The World Bank forecasts Egypt’s economy would grow by 5.8% this fiscal year. The projection is lower than the government’s target of 6-7%.
In a country note released last weekend, the World Bank inched up its growth estimate for Egypt’s gross domestic product (GDP) in the last fiscal year to 5.6% from 5.5%, matching the government’s figure.
The available quarterly data on MENA economics illustrated that Egypt’s growth rate increased to 5.7 percent. Egypt is followed in the growth rate country ratings by Iraq, whose growth rate stands at 4.3 percent, Israel at three percent, Kuwait at 2.6 percent and Morocco at 2.5 percent.
According to the Washington-based lender, Egypt is sustaining its robust growth, fiscal outturns are improving, and external accounts are stabilizing at broadly favorable levels.

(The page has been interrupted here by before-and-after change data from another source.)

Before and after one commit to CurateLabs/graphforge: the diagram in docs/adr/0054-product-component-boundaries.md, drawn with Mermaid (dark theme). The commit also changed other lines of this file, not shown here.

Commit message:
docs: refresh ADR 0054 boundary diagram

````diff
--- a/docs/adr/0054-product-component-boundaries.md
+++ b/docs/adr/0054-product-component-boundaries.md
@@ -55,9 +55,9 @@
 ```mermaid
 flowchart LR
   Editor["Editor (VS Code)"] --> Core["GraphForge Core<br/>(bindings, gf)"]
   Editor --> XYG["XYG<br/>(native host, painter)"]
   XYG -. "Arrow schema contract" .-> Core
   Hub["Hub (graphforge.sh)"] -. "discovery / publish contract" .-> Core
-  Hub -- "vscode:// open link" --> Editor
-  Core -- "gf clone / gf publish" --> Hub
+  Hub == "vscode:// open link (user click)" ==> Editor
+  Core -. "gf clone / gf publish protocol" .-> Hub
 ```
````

The financial institution expects growth to rise to 6% in the fiscal year 2020/2021, assuming that macroeconomic reforms continue and the business environment improves.
With the completion in July of a program of tough reforms agreed with the IMF under a $12bn loan deal, Egyptian officials boast that they have staved off collapse and set the economy on a more sustainable path.
Economic growth accelerated to 5.6 per cent in the fiscal year that ended in June, the highest level since 2010. Debt and the budget deficit, though still hefty, have been on a downward trend. The deficit fell to 8.2 per cent of gross domestic product this June down from 12.2 per cent three years ago.
World Bank report in July warned that “non-oil private sector activity continues to be stifled by a challenging business environment”.